[User interface change data]
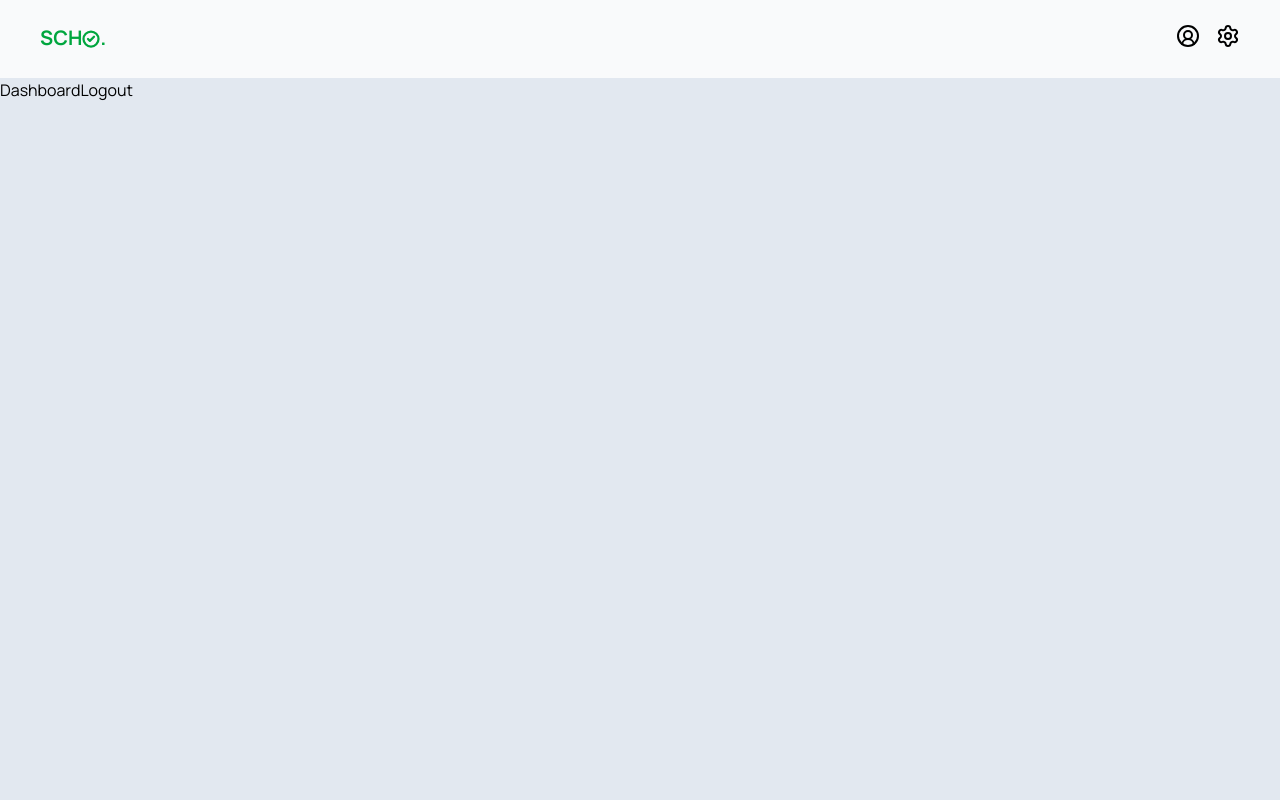
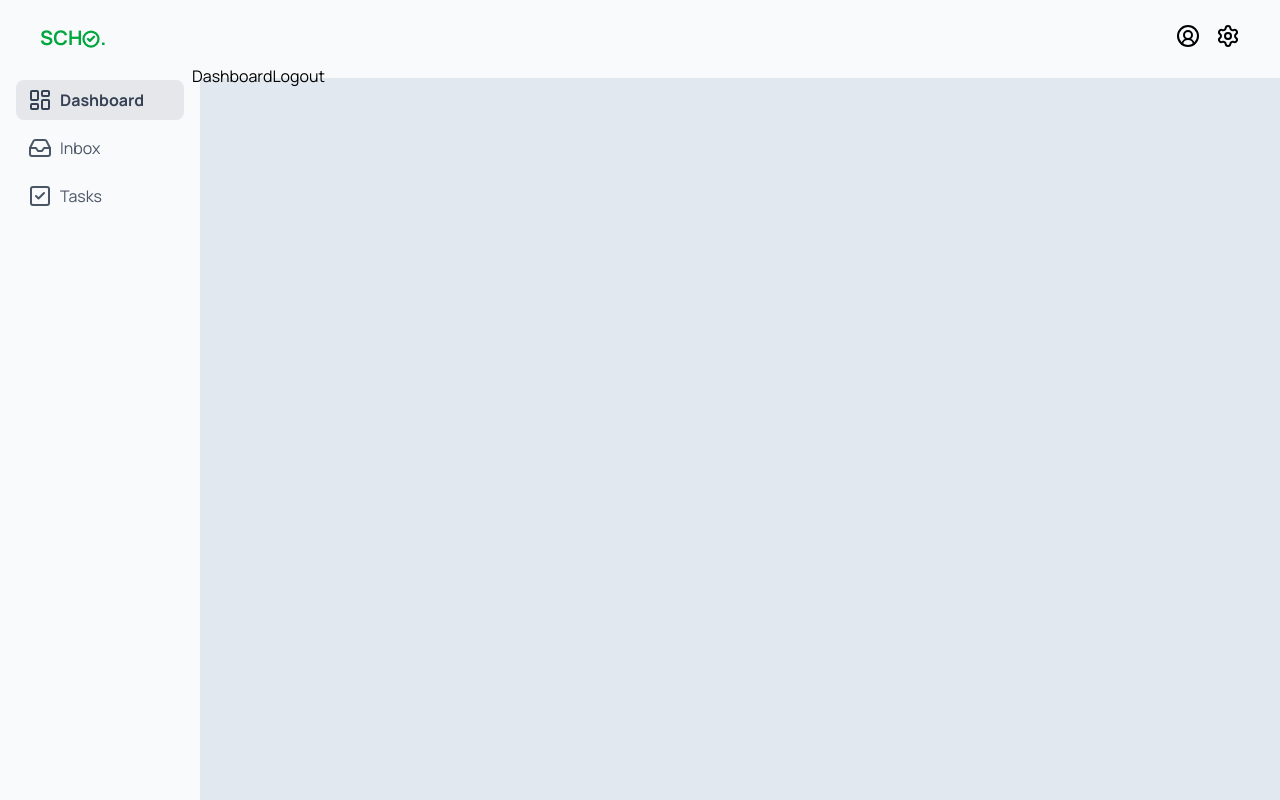
Before and after one commit to dreyyan/scho, a Next.js app: page /dashboard in a window 1280 px wide. Built offline with nearby package versions, Linux system fonts and the light colour scheme; no server answers; sample sign-in values are in the browser's storage.

Commit message:
feat: implement Sidebar UI with SidebarItem components

```diff
--- a/src/app/(protected)/dashboard/page.tsx
+++ b/src/app/(protected)/dashboard/page.tsx
@@ -2,7 +2,6 @@
 
 import useModal from '@/hooks/useModal';
 import { signOut } from 'next-auth/react';
-import React from 'react'
 
 export default function Dashboard() {
   const { openModal, closeModal } = useModal();
--- a/src/app/(protected)/layout.tsx
+++ b/src/app/(protected)/layout.tsx
@@ -1,5 +1,6 @@
 import { auth } from "@/auth";
 import Header from "@/components/layout/Header";
+import Sidebar from "@/components/layout/Sidebar";
 import { redirect } from "next/navigation";
 
 export const instant = false;
@@ -16,9 +17,16 @@ export default async function ProtectedLayout({
   }
 
   return (
-    <div className="flex flex-col min-h-screen">
-      <Header />
-      <main className="flex-1">{children}</main>
+    <div className="grid min-h-screen grid-cols-[12rem_1fr] grid-rows-[4rem_1fr]">
+      <header className="col-span-2">
+        <Header />
+      </header>
+
+      <aside>
+        <Sidebar />
+      </aside>
+
+      <main className="min-w-0">{children}</main>
     </div>
   )
 }
--- /dev/null
+++ b/src/components/layout/Sidebar.tsx
@@ -0,0 +1,31 @@
+"use client";
+
+import SidebarItem from './SidebarItem'
+import { LayoutDashboard, Inbox, SquareCheck } from 'lucide-react'
+
+export default function Sidebar() {
+  return (
+    <div className='
+      min-w-50 h-full
+      space-y-2
+      p-4
+      bg-gray-50
+    '>
+      <SidebarItem
+        label='Dashboard'
+        href='/dashboard'
+        icon={LayoutDashboard}
+      />
+      <SidebarItem
+        label='Inbox'
+        href='/inbox'
+        icon={Inbox}
+      />
+      <SidebarItem
+        label='Tasks'
+        href='/tasks'
+        icon={SquareCheck}
+      />
+    </div>
+  )
+}
--- /dev/null
+++ b/src/components/layout/SidebarItem.tsx
@@ -0,0 +1,37 @@
+"use client";
+
+import { LucideIcon } from 'lucide-react';
+import { usePathname } from 'next/navigation';
+import Link from 'next/link';
+
+interface SidebarItemProps {
+  label: string;
+  href: string;
+  icon: LucideIcon;
+}
+
+const SIDEBAR_ITEM_STYLES = {
+  active: "bg-gray-200 text-gray-700 font-bold",
+  default: "text-gray-600 hover:bg-gray-100",
+}
+
+export default function SidebarItem({
+  label = "Page",
+  href = "/",
+  icon: Icon,
+}: SidebarItemProps) {
+  const pathname = usePathname();
+  const isActive = pathname === href;
+
+  return (
+    <Link href={href} className={`${SIDEBAR_ITEM_STYLES[isActive ? "active" : "default"]}
+      flex gap-x-2
+      rounded-lg
+      px-3 py-2
+      transition-colors duration-200
+    `}>
+      <Icon size={24} />
+      <span>{label}</span>
+    </Link>
+  )
+}
```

> [Problem to work on]: What's needed is an exact copy of every entry, minus the pictures.

> [Result]:
Before and after one commit to dreyyan/scho, a Next.js app: page /dashboard in a window 1280 px wide. Built offline with nearby package versions, Linux system fonts and the light colour scheme; no server answers; sample sign-in values are in the browser's storage.

Commit message:
feat: implement Sidebar UI with SidebarItem components

```diff
--- a/src/app/(protected)/dashboard/page.tsx
+++ b/src/app/(protected)/dashboard/page.tsx
@@ -2,7 +2,6 @@
 
 import useModal from '@/hooks/useModal';
 import { signOut } from 'next-auth/react';
-import React from 'react'
 
 export default function Dashboard() {
   const { openModal, closeModal } = useModal();
--- a/src/app/(protected)/layout.tsx
+++ b/src/app/(protected)/layout.tsx
@@ -1,5 +1,6 @@
 import { auth } from "@/auth";
 import Header from "@/components/layout/Header";
+import Sidebar from "@/components/layout/Sidebar";
 import { redirect } from "next/navigation";
 
 export const instant = false;
@@ -16,9 +17,16 @@ export default async function ProtectedLayout({
   }
 
   return (
-    <div className="flex flex-col min-h-screen">
-      <Header />
-      <main className="flex-1">{children}</main>
+    <div className="grid min-h-screen grid-cols-[12rem_1fr] grid-rows-[4rem_1fr]">
+      <header className="col-span-2">
+        <Header />
+      </header>
+
+      <aside>
+        <Sidebar />
+      </aside>
+
+      <main className="min-w-0">{children}</main>
     </div>
   )
 }
--- /dev/null
+++ b/src/components/layout/Sidebar.tsx
@@ -0,0 +1,31 @@
+"use client";
+
+import SidebarItem from './SidebarItem'
+import { LayoutDashboard, Inbox, SquareCheck } from 'lucide-react'
+
+export default function Sidebar() {
+  return (
+    <div className='
+      min-w-50 h-full
+      space-y-2
+      p-4
+      bg-gray-50
+    '>
+      <SidebarItem
+        label='Dashboard'
+        href='/dashboard'
+        icon={LayoutDashboard}
+      />
+      <SidebarItem
+        label='Inbox'
+        href='/inbox'
+        icon={Inbox}
+      />
+      <SidebarItem
+        label='Tasks'
+        href='/tasks'
+        icon={SquareCheck}
+      />
+    </div>
+  )
+}
--- /dev/null
+++ b/src/components/layout/SidebarItem.tsx
@@ -0,0 +1,37 @@
+"use client";
+
+import { LucideIcon } from 'lucide-react';
+import { usePathname } from 'next/navigation';
+import Link from 'next/link';
+
+interface SidebarItemProps {
+  label: string;
+  href: string;
+  icon: LucideIcon;
+}
+
+const SIDEBAR_ITEM_STYLES = {
+  active: "bg-gray-200 text-gray-700 font-bold",
+  default: "text-gray-600 hover:bg-gray-100",
+}
+
+export default function SidebarItem({
+  label = "Page",
+  href = "/",
+  icon: Icon,
+}: SidebarItemProps) {
+  const pathname = usePathname();
+  const isActive = pathname === href;
+
+  return (
+    <Link href={href} className={`${SIDEBAR_ITEM_STYLES[isActive ? "active" : "default"]}
+      flex gap-x-2
+      rounded-lg
+      px-3 py-2
+      transition-colors duration-200
+    `}>
+      <Icon size={24} />
+      <span>{label}</span>
+    </Link>
+  )
+}
```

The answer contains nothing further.